There is a set itinerary that you can opt in and out of. You can canoe along the Sok River with a guide, trek through the jungle in search of gibbons and macaques, or explore the inlets of Cheow-Lan Lake on a guided canoe safari. Alternatively, you can just relax by the pool at the main camp listening to the sounds of the monkeys in the trees; or, at the lake camp, jump in the water for a swim straight from your tent’s decking.
Elephant Hills works closely with the local community and a school often comes in to do a performance at the camp in the evening. If you want to take school supplies such as pens with you, they are very happy to take them and pass them on to the local children. The buffet is cooked fresh on site and the bar-tenders also know how to make a mean cocktail after a day discovering the jungle.

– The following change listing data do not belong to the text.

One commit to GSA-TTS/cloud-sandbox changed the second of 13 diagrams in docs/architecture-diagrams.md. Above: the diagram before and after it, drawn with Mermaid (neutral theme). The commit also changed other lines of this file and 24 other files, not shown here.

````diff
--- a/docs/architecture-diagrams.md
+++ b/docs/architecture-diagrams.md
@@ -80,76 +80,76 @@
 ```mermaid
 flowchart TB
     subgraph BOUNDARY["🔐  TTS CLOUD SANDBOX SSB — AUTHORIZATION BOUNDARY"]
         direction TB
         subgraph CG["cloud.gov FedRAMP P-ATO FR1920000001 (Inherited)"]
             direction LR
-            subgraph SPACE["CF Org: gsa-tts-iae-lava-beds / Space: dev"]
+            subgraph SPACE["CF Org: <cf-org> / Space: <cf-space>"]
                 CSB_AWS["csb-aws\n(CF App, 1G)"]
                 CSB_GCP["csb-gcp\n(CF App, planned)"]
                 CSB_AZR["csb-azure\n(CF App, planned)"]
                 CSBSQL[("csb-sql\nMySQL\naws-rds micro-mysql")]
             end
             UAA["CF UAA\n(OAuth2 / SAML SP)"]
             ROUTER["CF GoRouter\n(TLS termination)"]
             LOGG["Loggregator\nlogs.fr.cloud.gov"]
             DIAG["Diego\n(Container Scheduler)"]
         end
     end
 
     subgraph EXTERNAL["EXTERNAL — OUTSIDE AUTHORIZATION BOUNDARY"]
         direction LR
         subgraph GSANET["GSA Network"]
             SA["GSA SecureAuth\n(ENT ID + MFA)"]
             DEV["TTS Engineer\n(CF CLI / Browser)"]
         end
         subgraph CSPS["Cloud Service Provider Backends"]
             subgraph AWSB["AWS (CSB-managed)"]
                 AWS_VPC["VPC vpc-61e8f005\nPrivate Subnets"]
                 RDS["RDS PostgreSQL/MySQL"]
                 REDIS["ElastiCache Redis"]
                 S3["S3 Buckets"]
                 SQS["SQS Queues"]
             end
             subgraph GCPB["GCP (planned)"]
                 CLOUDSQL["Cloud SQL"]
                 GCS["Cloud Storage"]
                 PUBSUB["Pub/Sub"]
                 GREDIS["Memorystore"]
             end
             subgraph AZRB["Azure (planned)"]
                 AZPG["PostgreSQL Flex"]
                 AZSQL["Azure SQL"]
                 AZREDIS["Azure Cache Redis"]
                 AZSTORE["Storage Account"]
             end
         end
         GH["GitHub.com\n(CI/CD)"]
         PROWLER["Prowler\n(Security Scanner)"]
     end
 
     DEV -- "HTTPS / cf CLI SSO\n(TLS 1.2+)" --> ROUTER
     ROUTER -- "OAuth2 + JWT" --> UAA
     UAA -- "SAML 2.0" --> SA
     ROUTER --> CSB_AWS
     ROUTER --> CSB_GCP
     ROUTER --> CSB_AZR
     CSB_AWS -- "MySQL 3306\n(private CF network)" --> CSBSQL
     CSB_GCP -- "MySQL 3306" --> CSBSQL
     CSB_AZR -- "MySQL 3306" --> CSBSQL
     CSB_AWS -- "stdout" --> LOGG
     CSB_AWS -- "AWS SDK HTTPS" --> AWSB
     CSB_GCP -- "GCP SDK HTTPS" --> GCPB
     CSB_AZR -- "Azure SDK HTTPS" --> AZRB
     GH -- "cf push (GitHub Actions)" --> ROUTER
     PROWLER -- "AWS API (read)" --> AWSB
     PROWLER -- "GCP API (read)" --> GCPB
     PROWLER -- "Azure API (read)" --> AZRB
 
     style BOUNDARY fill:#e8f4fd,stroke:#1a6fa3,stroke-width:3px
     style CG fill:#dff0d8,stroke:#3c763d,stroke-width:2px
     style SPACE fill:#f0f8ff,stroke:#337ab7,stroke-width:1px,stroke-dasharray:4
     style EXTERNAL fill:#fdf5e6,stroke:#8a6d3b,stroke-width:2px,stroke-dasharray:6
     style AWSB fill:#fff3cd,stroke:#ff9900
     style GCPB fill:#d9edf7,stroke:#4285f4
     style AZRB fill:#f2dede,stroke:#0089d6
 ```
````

If you love nature and wildlife, and want to add something utterly unforgettable to your Thailand holiday, I would highly recommend Elephant Hills Jungle Lake Safari.
It's easy to pair a stay at Elephant Hills with time to relax on the beach as transfers to and from many of the popular beach resorts are included in your stay. If you're looking for a peaceful paradise to rest your head, we recommend Bangsak Village in Khao Lak, a low-key resort fringed by vanilla sands. It's geared up towards couples, but families with children over 12 are also welcome. We love the quirky accommodation; choose from a palm-shaded chalet or a thatched cottage, a two-storey room with a dreamy bathtub or a new Ravenala room that has direct access to the pool.
If you're ready to liven the pace after time in the jungle wilderness, Phuket is a vibrant and bustling resort where you're spoilt for choice with things to do. Marina Phuket Resort, a hidden gem that we've made exclusive to Kuoni guests in the UK, puts you right in the heart of the action yet manages to feel calm and secluded. It's like two worlds rolled into one – surrounded in a blanket of jungle with tranquil pools, tropical gardens and wildlife. But step outside the grounds and you're part of the bustling resort town of Karon, where you’ll find a lively night market, local eateries and one of the longest beaches in Phuket.